Web document revisions:
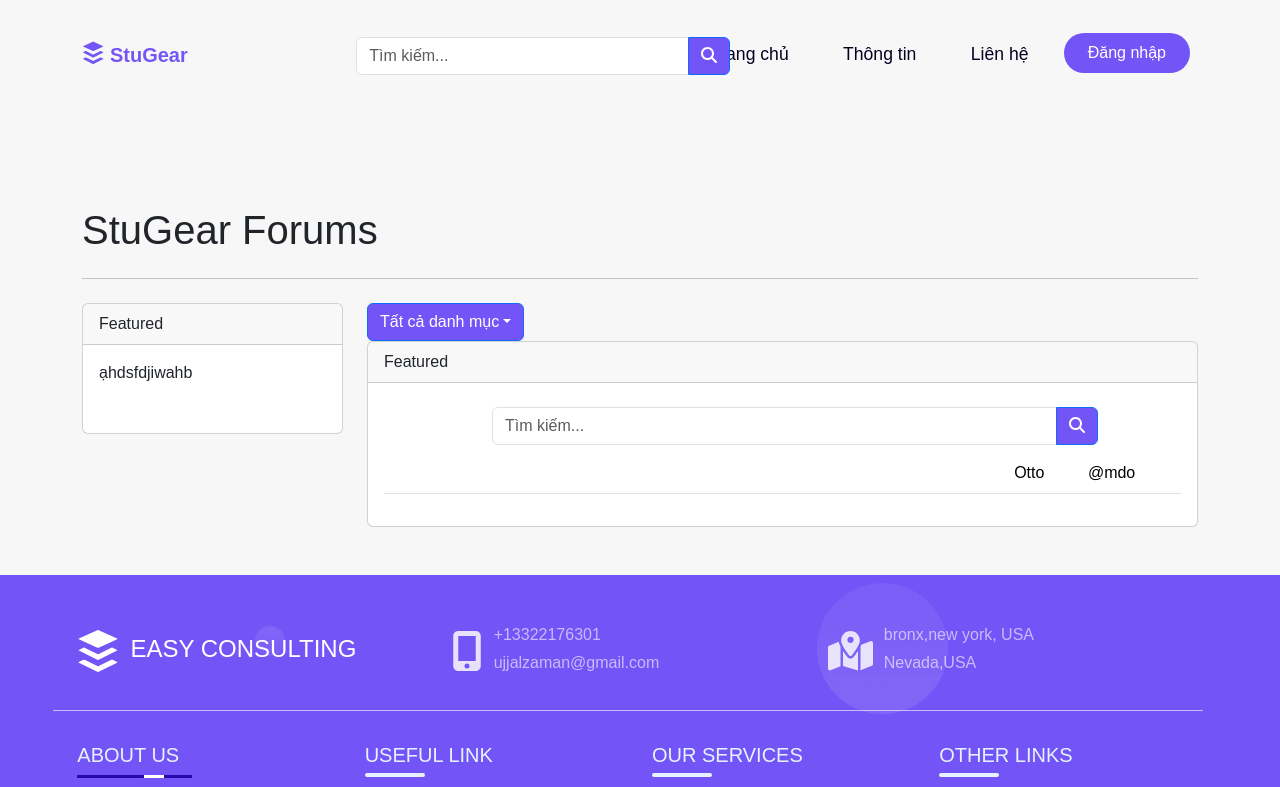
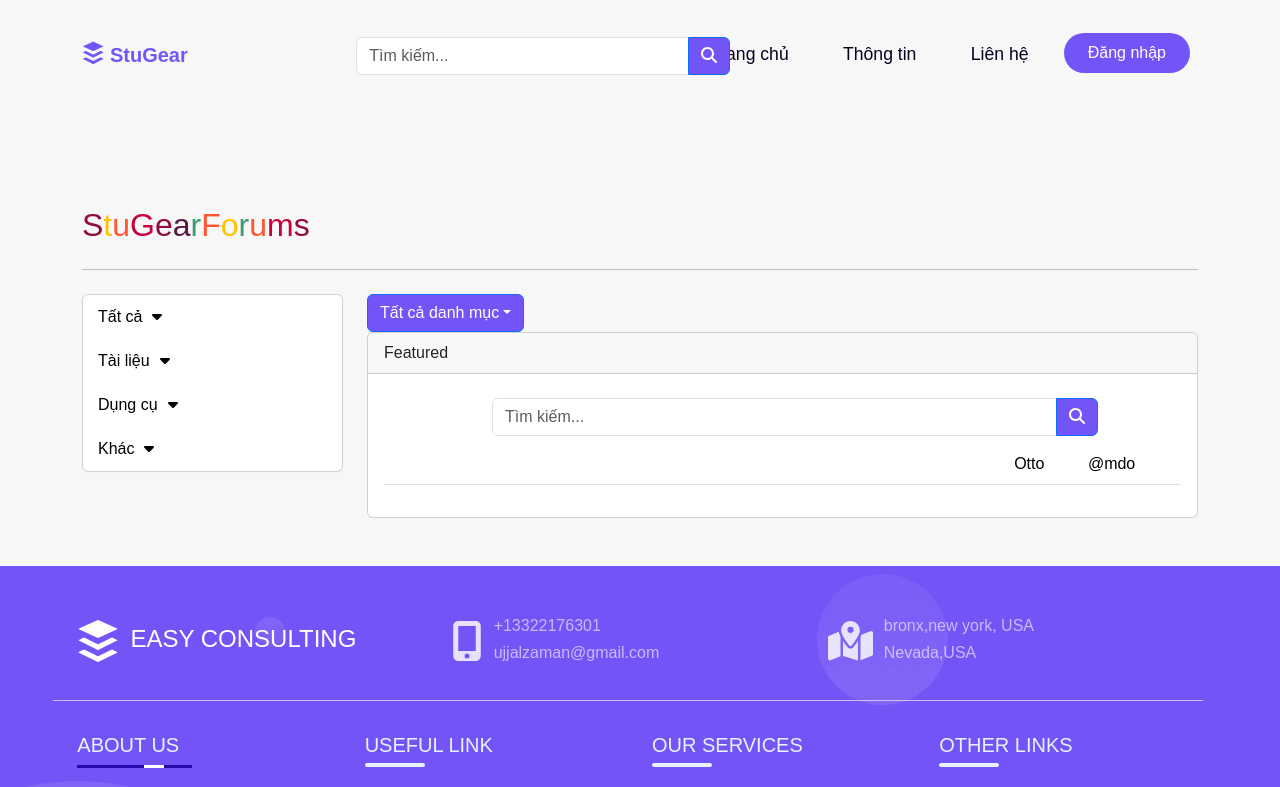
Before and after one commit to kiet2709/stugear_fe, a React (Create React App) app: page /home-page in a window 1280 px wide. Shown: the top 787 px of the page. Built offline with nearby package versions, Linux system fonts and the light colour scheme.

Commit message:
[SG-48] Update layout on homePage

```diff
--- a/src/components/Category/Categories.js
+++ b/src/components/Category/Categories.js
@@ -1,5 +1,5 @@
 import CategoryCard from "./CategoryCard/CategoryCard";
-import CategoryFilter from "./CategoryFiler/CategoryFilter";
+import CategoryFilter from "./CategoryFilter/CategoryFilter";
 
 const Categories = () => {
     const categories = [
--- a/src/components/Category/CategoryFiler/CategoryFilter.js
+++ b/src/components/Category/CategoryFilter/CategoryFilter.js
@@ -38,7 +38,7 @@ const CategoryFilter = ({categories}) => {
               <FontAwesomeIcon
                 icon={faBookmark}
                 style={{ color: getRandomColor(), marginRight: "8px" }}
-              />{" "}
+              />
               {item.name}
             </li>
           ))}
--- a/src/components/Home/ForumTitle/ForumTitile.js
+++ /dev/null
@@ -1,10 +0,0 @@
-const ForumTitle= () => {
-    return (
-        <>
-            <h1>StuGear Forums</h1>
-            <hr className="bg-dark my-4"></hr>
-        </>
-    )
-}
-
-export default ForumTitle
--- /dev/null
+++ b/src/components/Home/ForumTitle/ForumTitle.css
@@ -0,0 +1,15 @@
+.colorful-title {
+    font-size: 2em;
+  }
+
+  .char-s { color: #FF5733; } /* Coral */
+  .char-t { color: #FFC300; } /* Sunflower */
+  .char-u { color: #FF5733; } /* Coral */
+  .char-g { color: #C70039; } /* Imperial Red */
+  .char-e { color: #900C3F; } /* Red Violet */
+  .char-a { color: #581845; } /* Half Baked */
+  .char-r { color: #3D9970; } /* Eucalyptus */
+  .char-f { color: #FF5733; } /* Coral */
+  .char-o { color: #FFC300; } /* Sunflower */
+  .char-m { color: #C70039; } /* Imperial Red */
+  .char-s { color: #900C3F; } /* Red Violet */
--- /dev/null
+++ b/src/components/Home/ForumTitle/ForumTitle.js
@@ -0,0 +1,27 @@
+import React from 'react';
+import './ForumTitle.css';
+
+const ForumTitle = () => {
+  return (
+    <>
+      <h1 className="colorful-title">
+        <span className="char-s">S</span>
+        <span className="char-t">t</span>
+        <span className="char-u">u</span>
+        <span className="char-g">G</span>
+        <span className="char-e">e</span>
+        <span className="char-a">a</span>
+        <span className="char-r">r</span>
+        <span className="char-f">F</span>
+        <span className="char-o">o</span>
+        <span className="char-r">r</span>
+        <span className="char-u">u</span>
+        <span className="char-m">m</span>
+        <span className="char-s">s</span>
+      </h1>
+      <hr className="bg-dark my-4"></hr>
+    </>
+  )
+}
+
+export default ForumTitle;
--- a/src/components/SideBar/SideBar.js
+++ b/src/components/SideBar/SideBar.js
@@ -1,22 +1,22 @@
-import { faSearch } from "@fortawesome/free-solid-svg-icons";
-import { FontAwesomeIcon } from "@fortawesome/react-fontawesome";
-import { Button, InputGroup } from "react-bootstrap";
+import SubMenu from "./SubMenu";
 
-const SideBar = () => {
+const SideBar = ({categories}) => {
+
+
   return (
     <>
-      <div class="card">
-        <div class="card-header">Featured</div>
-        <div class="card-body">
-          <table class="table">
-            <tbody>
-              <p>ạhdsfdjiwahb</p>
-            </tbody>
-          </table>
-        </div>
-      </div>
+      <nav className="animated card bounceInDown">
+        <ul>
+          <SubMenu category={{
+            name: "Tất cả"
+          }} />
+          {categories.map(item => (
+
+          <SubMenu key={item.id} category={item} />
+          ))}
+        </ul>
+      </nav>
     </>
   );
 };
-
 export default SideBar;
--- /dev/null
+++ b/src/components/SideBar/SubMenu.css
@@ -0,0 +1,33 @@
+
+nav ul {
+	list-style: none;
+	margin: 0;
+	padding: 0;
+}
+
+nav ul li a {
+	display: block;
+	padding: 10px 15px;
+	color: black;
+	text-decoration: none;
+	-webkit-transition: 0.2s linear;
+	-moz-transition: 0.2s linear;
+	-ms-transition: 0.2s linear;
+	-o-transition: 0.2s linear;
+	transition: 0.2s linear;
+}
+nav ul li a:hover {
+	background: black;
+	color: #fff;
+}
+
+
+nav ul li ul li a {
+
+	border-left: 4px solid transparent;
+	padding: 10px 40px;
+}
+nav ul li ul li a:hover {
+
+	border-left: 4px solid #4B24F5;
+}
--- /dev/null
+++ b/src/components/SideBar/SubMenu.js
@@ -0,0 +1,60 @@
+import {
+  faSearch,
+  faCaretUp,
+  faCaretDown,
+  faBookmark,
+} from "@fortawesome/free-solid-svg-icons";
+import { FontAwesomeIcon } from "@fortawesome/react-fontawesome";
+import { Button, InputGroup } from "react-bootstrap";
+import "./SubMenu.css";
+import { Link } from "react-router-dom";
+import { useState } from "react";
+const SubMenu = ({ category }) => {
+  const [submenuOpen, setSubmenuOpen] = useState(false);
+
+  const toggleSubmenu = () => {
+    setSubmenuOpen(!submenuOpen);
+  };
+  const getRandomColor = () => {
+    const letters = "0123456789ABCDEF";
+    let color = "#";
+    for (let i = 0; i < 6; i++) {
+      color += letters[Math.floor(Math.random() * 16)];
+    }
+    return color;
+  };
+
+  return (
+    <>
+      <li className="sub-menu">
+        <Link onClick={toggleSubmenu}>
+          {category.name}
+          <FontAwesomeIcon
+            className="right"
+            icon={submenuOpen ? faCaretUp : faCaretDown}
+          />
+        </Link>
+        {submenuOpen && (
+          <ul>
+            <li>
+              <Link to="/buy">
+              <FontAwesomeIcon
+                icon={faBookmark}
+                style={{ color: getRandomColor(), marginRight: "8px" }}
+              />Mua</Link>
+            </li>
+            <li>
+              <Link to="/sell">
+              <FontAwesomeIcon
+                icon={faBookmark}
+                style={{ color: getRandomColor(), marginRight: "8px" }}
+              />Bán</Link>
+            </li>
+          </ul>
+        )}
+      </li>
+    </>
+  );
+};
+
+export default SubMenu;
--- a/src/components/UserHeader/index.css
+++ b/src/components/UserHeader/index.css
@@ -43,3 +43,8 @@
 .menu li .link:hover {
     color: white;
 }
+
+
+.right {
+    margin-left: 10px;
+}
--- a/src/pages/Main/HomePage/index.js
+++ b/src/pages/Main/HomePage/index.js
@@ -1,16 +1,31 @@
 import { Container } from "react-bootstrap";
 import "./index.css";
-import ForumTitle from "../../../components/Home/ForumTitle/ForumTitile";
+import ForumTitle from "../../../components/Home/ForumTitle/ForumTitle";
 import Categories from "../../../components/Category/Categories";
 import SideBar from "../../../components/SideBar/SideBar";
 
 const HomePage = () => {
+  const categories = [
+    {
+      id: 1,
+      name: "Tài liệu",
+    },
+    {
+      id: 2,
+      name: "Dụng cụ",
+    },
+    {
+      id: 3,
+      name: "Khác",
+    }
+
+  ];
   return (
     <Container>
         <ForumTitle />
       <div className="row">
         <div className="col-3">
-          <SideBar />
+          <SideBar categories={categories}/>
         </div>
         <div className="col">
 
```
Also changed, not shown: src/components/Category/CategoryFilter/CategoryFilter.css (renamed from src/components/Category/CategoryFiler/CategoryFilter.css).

_Problem statement_: Please give all of the data again, exact and free of pictures.

_Response area_:
Before and after one commit to kiet2709/stugear_fe, a React (Create React App) app: page /home-page in a window 1280 px wide. Shown: the top 787 px of the page. Built offline with nearby package versions, Linux system fonts and the light colour scheme.

Commit message:
[SG-48] Update layout on homePage

```diff
--- a/src/components/Category/Categories.js
+++ b/src/components/Category/Categories.js
@@ -1,5 +1,5 @@
 import CategoryCard from "./CategoryCard/CategoryCard";
-import CategoryFilter from "./CategoryFiler/CategoryFilter";
+import CategoryFilter from "./CategoryFilter/CategoryFilter";
 
 const Categories = () => {
     const categories = [
--- a/src/components/Category/CategoryFiler/CategoryFilter.js
+++ b/src/components/Category/CategoryFilter/CategoryFilter.js
@@ -38,7 +38,7 @@ const CategoryFilter = ({categories}) => {
               <FontAwesomeIcon
                 icon={faBookmark}
                 style={{ color: getRandomColor(), marginRight: "8px" }}
-              />{" "}
+              />
               {item.name}
             </li>
           ))}
--- a/src/components/Home/ForumTitle/ForumTitile.js
+++ /dev/null
@@ -1,10 +0,0 @@
-const ForumTitle= () => {
-    return (
-        <>
-            <h1>StuGear Forums</h1>
-            <hr className="bg-dark my-4"></hr>
-        </>
-    )
-}
-
-export default ForumTitle
--- /dev/null
+++ b/src/components/Home/ForumTitle/ForumTitle.css
@@ -0,0 +1,15 @@
+.colorful-title {
+    font-size: 2em;
+  }
+
+  .char-s { color: #FF5733; } /* Coral */
+  .char-t { color: #FFC300; } /* Sunflower */
+  .char-u { color: #FF5733; } /* Coral */
+  .char-g { color: #C70039; } /* Imperial Red */
+  .char-e { color: #900C3F; } /* Red Violet */
+  .char-a { color: #581845; } /* Half Baked */
+  .char-r { color: #3D9970; } /* Eucalyptus */
+  .char-f { color: #FF5733; } /* Coral */
+  .char-o { color: #FFC300; } /* Sunflower */
+  .char-m { color: #C70039; } /* Imperial Red */
+  .char-s { color: #900C3F; } /* Red Violet */
--- /dev/null
+++ b/src/components/Home/ForumTitle/ForumTitle.js
@@ -0,0 +1,27 @@
+import React from 'react';
+import './ForumTitle.css';
+
+const ForumTitle = () => {
+  return (
+    <>
+      <h1 className="colorful-title">
+        <span className="char-s">S</span>
+        <span className="char-t">t</span>
+        <span className="char-u">u</span>
+        <span className="char-g">G</span>
+        <span className="char-e">e</span>
+        <span className="char-a">a</span>
+        <span className="char-r">r</span>
+        <span className="char-f">F</span>
+        <span className="char-o">o</span>
+        <span className="char-r">r</span>
+        <span className="char-u">u</span>
+        <span className="char-m">m</span>
+        <span className="char-s">s</span>
+      </h1>
+      <hr className="bg-dark my-4"></hr>
+    </>
+  )
+}
+
+export default ForumTitle;
--- a/src/components/SideBar/SideBar.js
+++ b/src/components/SideBar/SideBar.js
@@ -1,22 +1,22 @@
-import { faSearch } from "@fortawesome/free-solid-svg-icons";
-import { FontAwesomeIcon } from "@fortawesome/react-fontawesome";
-import { Button, InputGroup } from "react-bootstrap";
+import SubMenu from "./SubMenu";
 
-const SideBar = () => {
+const SideBar = ({categories}) => {
+
+
   return (
     <>
-      <div class="card">
-        <div class="card-header">Featured</div>
-        <div class="card-body">
-          <table class="table">
-            <tbody>
-              <p>ạhdsfdjiwahb</p>
-            </tbody>
-          </table>
-        </div>
-      </div>
+      <nav className="animated card bounceInDown">
+        <ul>
+          <SubMenu category={{
+            name: "Tất cả"
+          }} />
+          {categories.map(item => (
+
+          <SubMenu key={item.id} category={item} />
+          ))}
+        </ul>
+      </nav>
     </>
   );
 };
-
 export default SideBar;
--- /dev/null
+++ b/src/components/SideBar/SubMenu.css
@@ -0,0 +1,33 @@
+
+nav ul {
+	list-style: none;
+	margin: 0;
+	padding: 0;
+}
+
+nav ul li a {
+	display: block;
+	padding: 10px 15px;
+	color: black;
+	text-decoration: none;
+	-webkit-transition: 0.2s linear;
+	-moz-transition: 0.2s linear;
+	-ms-transition: 0.2s linear;
+	-o-transition: 0.2s linear;
+	transition: 0.2s linear;
+}
+nav ul li a:hover {
+	background: black;
+	color: #fff;
+}
+
+
+nav ul li ul li a {
+
+	border-left: 4px solid transparent;
+	padding: 10px 40px;
+}
+nav ul li ul li a:hover {
+
+	border-left: 4px solid #4B24F5;
+}
--- /dev/null
+++ b/src/components/SideBar/SubMenu.js
@@ -0,0 +1,60 @@
+import {
+  faSearch,
+  faCaretUp,
+  faCaretDown,
+  faBookmark,
+} from "@fortawesome/free-solid-svg-icons";
+import { FontAwesomeIcon } from "@fortawesome/react-fontawesome";
+import { Button, InputGroup } from "react-bootstrap";
+import "./SubMenu.css";
+import { Link } from "react-router-dom";
+import { useState } from "react";
+const SubMenu = ({ category }) => {
+  const [submenuOpen, setSubmenuOpen] = useState(false);
+
+  const toggleSubmenu = () => {
+    setSubmenuOpen(!submenuOpen);
+  };
+  const getRandomColor = () => {
+    const letters = "0123456789ABCDEF";
+    let color = "#";
+    for (let i = 0; i < 6; i++) {
+      color += letters[Math.floor(Math.random() * 16)];
+    }
+    return color;
+  };
+
+  return (
+    <>
+      <li className="sub-menu">
+        <Link onClick={toggleSubmenu}>
+          {category.name}
+          <FontAwesomeIcon
+            className="right"
+            icon={submenuOpen ? faCaretUp : faCaretDown}
+          />
+        </Link>
+        {submenuOpen && (
+          <ul>
+            <li>
+              <Link to="/buy">
+              <FontAwesomeIcon
+                icon={faBookmark}
+                style={{ color: getRandomColor(), marginRight: "8px" }}
+              />Mua</Link>
+            </li>
+            <li>
+              <Link to="/sell">
+              <FontAwesomeIcon
+                icon={faBookmark}
+                style={{ color: getRandomColor(), marginRight: "8px" }}
+              />Bán</Link>
+            </li>
+          </ul>
+        )}
+      </li>
+    </>
+  );
+};
+
+export default SubMenu;
--- a/src/components/UserHeader/index.css
+++ b/src/components/UserHeader/index.css
@@ -43,3 +43,8 @@
 .menu li .link:hover {
     color: white;
 }
+
+
+.right {
+    margin-left: 10px;
+}
--- a/src/pages/Main/HomePage/index.js
+++ b/src/pages/Main/HomePage/index.js
@@ -1,16 +1,31 @@
 import { Container } from "react-bootstrap";
 import "./index.css";
-import ForumTitle from "../../../components/Home/ForumTitle/ForumTitile";
+import ForumTitle from "../../../components/Home/ForumTitle/ForumTitle";
 import Categories from "../../../components/Category/Categories";
 import SideBar from "../../../components/SideBar/SideBar";
 
 const HomePage = () => {
+  const categories = [
+    {
+      id: 1,
+      name: "Tài liệu",
+    },
+    {
+      id: 2,
+      name: "Dụng cụ",
+    },
+    {
+      id: 3,
+      name: "Khác",
+    }
+
+  ];
   return (
     <Container>
         <ForumTitle />
       <div className="row">
         <div className="col-3">
-          <SideBar />
+          <SideBar categories={categories}/>
         </div>
         <div className="col">
 
```
Also changed, not shown: src/components/Category/CategoryFilter/CategoryFilter.css (renamed from src/components/Category/CategoryFiler/CategoryFilter.css).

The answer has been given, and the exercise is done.